A member of the Uighur minority group from the Xinjiang section of Western China was scheduled to address a panel in one of many events that marked the arrival of the Olympic torch Tuesday . Other protests are drawing attention to China's persecution of the Falun Gong religious group and China's support of Sudan, despite accusations of war crimes against the East African country. Tuesday night, the actor Richard Gere and South African Archbishop Desmond Tutu were scheduled to attend a rally and prayer vigil to draw attention to China's recent bloody crackdown in Tibet.
John Ackerly, president of the International Campaign for Tibet, says the event will highlight China's refusal to open Tibet to the world's media. "I think if they were to open up Tibet to the media, if they were to allow independent observers to go, if they were to provide transparency and an accounting of those killed and arrested....", he said.
He says those steps would reassure the world that China takes human rights seriously.
Mona Cadena of the San Francisco office of Amnesty International says the human rights group is concerned with China's use of the death penalty, punitive detention without a fair trial, harassment of dissenters and extensive Internet censorship.
She says China promised to improve its human rights when it was awarded the Olympics, and that the protests surrounding the Olympic torch relay are sending a message - or rather, several messages.
"In some cases, the messages are to the Chinese government. In some cases, the messages are to the International Olympic Committee. Amnesty International believes that the International Olympic Committee has a responsibility to hold China to the commitments that it made to get the Olympics. So I think there are a lot of different targets over the next couple of days," he said.
In Washington, White House spokeswoman Dana Perino said Tuesday that President Bush will continue to press China on human rights, press freedom and political freedom. Mr. Bush plans to attend the Beijing Olympics, which are scheduled for August 8-24, although the White House has not said which events he will attend.

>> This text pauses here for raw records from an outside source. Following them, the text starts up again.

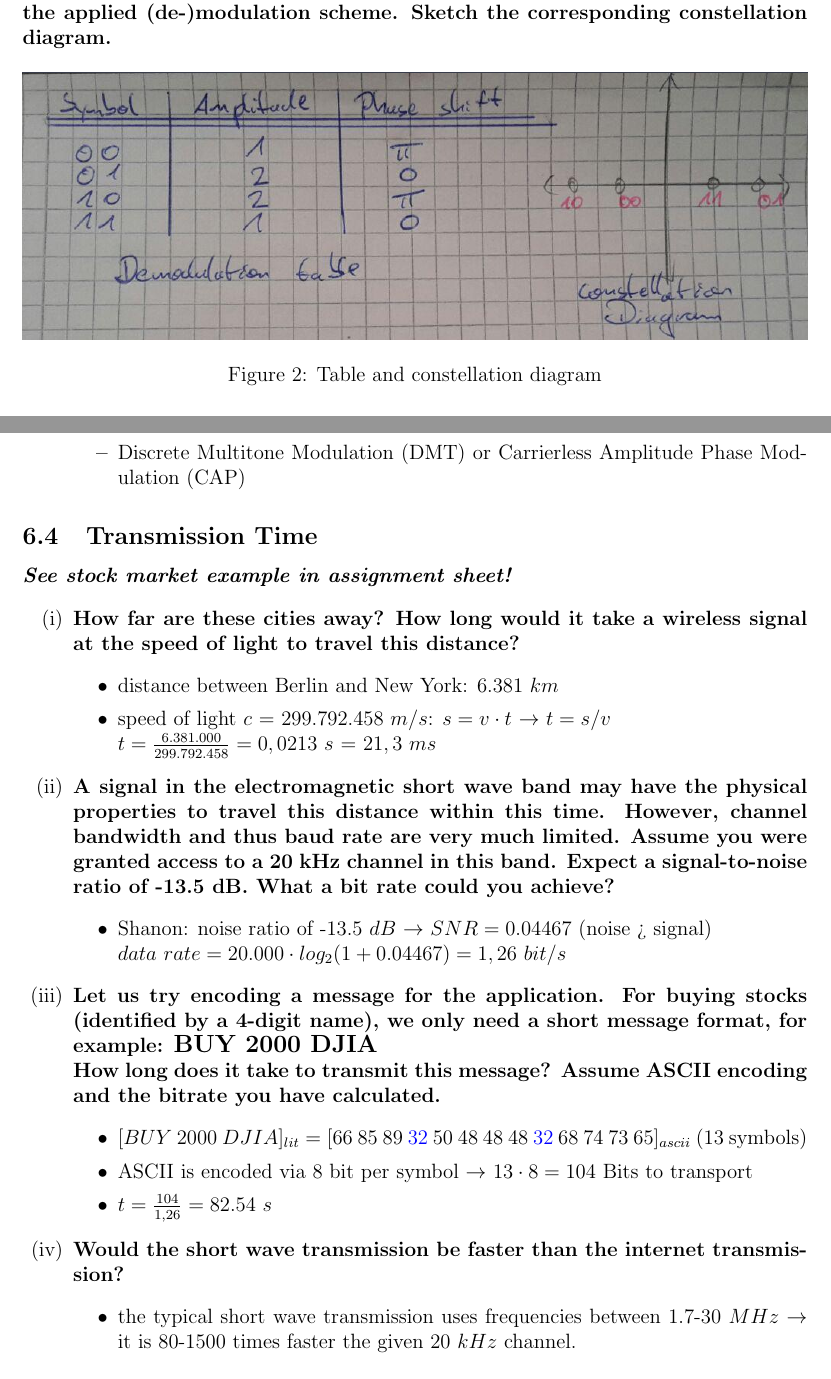
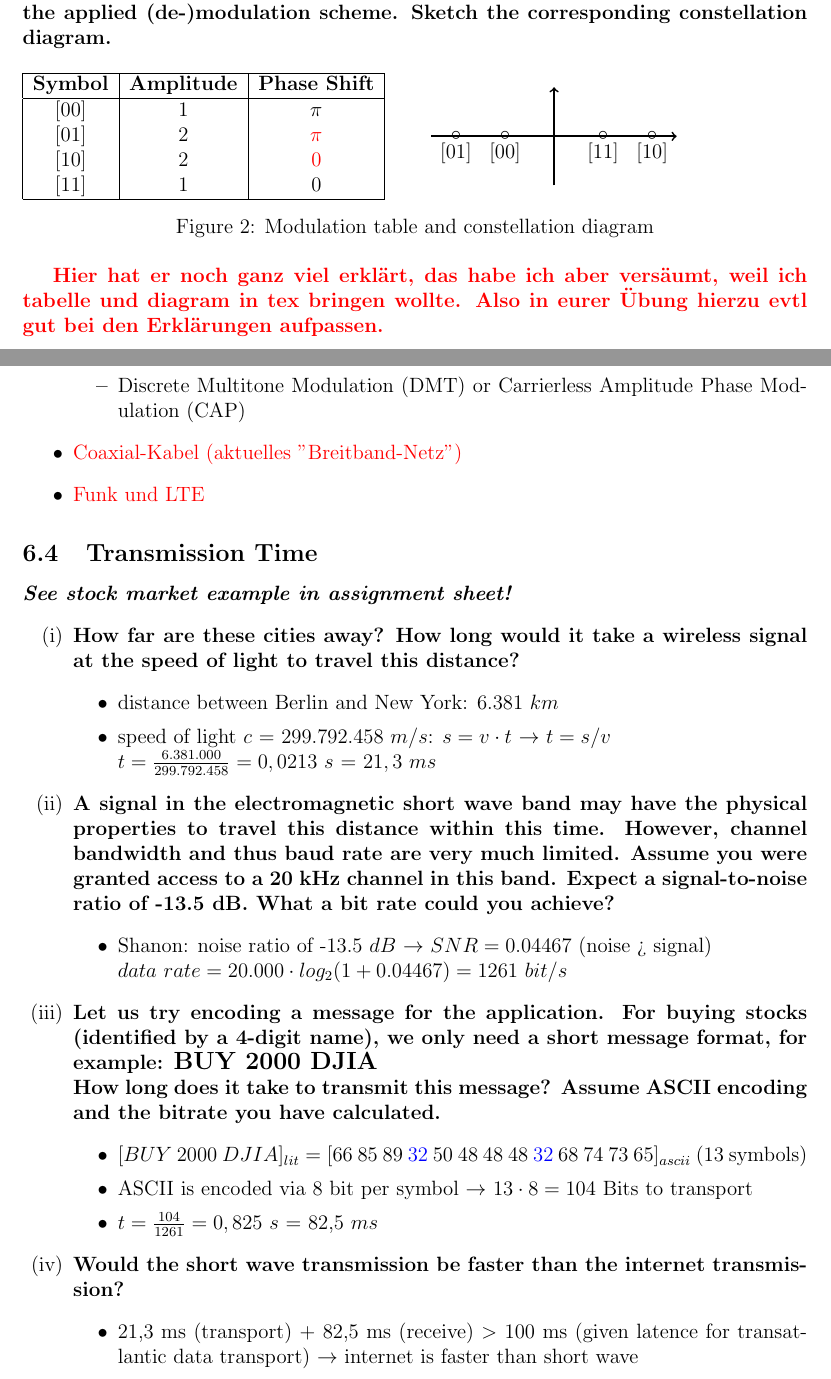
Before and after one commit to Djimon/CN18, a LaTeX problem sheet (Assignment6/exercise06.tex): two parts of pages 1 and 3 of 3, joined at a grey line, cut so that both start at the same text. Compiled offline with pdfLaTeX.

Commit message:
corrected assignment 6

```diff
--- a/Assignment6/exercise06.tex
+++ b/Assignment6/exercise06.tex
@@ -44,10 +44,40 @@
 	modulation diagram. Specify the (de-)modulation table for the applied (de-)modulation scheme.
 	Sketch the corresponding constellation diagram.}
 
-    \begin{figure}[h!]
-        \includegraphics[width=1\linewidth]{mod_solution.png}
-	    \caption{Table and constellation diagram}
-    \end{figure}
+%    \begin{figure}[h!]
+%        \includegraphics[width=1\linewidth]{mod_solution.png}
+%	    \caption{Table and constellation diagram}
+%    \end{figure}
+
+\begin{figure}[h!]
+	\begin{minipage}{0.48\linewidth}
+			\begin{tabular}{|c|c|c|}\hline
+				\textbf{Symbol} & \textbf{Amplitude} & \textbf{Phase Shift} \\ \hline
+				$[00]$ & 1 & $\pi$ \\
+				$[01]$ & 2 & \textcolor{red}{$\pi$} \\
+				$[10]$ & 2 & \textcolor{red}{0} \\
+				$[11]$ & 1 & 0 \\ \hline
+			\end{tabular}
+	\end{minipage}
+	\hfill
+	\begin{minipage}{0.48\linewidth}
+			\begin{tikzpicture}
+			\draw[line width=1pt, ->] (0,-1) -- (0,1);
+			\draw[line width=1pt, ->] (-2.5,0) -- (2.5,0);
+			\node[align=center] at (-2,0) {$\circ$};
+			\node[align=center, below] at (-2,0) {$[01]$};
+			\node[align=center] at (-1,0) {$\circ$};
+			\node[align=center, below] at (-1,0) {$[00]$};
+			\node[align=center] at (1,0) {$\circ$};
+			\node[align=center, below] at (1,0) {$[11]$};
+			\node[align=center] at (2,0) {$\circ$};
+			\node[align=center, below] at (2,0) {$[10]$};
+			\end{tikzpicture}
+	\end{minipage}
+	\caption{Modulation table and constellation diagram}
+\end{figure}
+
+	\textcolor{red}{\textbf{Hier hat er noch ganz viel erkl\"art, das habe ich aber vers\"aumt, weil ich tabelle und diagram in tex bringen wollte. Also in eurer \"Ubung hierzu evtl gut bei den Erkl\"arungen aufpassen.}}
 
 	\newpage
 
@@ -89,6 +132,8 @@
 			\item Data rate depends on distance to the switching center and the cable quality
 			\item Discrete Multitone Modulation (DMT) or Carrierless Amplitude Phase Modulation (CAP)
 		\end{itemize}
+		\item \textcolor{red}{Coaxial-Kabel (aktuelles "Breitband-Netz")}
+		\item \textcolor{red}{Funk und LTE}
 	\end{itemize}
 
 	\subsection{Transmission Time}
@@ -104,18 +149,18 @@
 		\item \textbf{A signal in the electromagnetic short wave band may have the physical properties to travel this distance within this time.  However, channel bandwidth and thus baud rate are very much limited.  Assume you were granted access to a 20 kHz channel in this band. Expect a signal-to-noise ratio of -13.5 dB. What a bit rate could you achieve?}
 		\begin{itemize}
 			\item Shanon: noise ratio of -13.5 $dB$ $\rightarrow$ $SNR = 0.04467$ (noise > signal)\\
-			$data~rate = 20.000 \cdot log_2( 1+ 0.04467) = 1,26 ~bit/s$
+			$data~rate = 20.000 \cdot log_2( 1+ 0.04467) = 1261 ~bit/s$
 		\end{itemize}
 		\item \textbf{Let us try encoding a message for the application. For buying stocks (identified by a 4-digit name), we only need a short message format, for example:  {\large BUY 2000 DJIA}\\
 		How long does it take to transmit this message? Assume ASCII encoding and the bitrate you have calculated.}
 		\begin{itemize}
 			\item $[BUY~2000~DJIA]_{lit} = [66~85~89~\textcolor{blue}{32}~50~48~48~48~\textcolor{blue}{32}~68~74~73~65]_{ascii}$ (13 symbols)
 			\item ASCII is encoded via 8 bit per symbol $\rightarrow$ $13 \cdot 8 = 104$ Bits to transport
-			\item $t = \frac{104}{1,26} = 82.54~s$
+			\item $t = \frac{104}{1261} = 0,825~s$ = 82,5 $ms$
 		\end{itemize}
 		\item \textbf{Would the short wave transmission be faster than the internet transmission?}
 		\begin{itemize}
-			\item the typical short wave transmission uses frequencies between  1.7-30 $MHz$  $\rightarrow$ it is 80-1500 times faster the given 20 $kHz$ channel.
+			\item 21,3 ms (transport) + 82,5 ms (receive)  $>$ 100 ms (given latence for transatlantic data transport) $\rightarrow$ internet is faster than short wave
 		\end{itemize}
 	\end{enumerate}
 
```
Also changed, not shown: Assignment6/modulation3.jpg (added), Assignment6/exercise06.tex (17 more changed lines).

"The president can always make a change, but the president has been clear that this is a sporting event for the athletes and that pressuring China before, during, and after the Olympics is the best way for us to try to help people across the board in China, not just Tibetans," he said.
There have been widespread protests along the torch's 136-day route across five continents, the most recent before San Francisco in London and Paris. A Chinese foreign ministry spokesman said the protesters are using the torch relay to put on a political show.
The San Francisco activists say politics and human rights cannot be separated from the Olympics. Pro-Tibet protesters say they worry that a leg of the torch relay through Tibet in June could lead to a further violent crackdown by Chinese authorities.
The International Olympic Committee will consider ending the international portion of the torch relay because of the protests.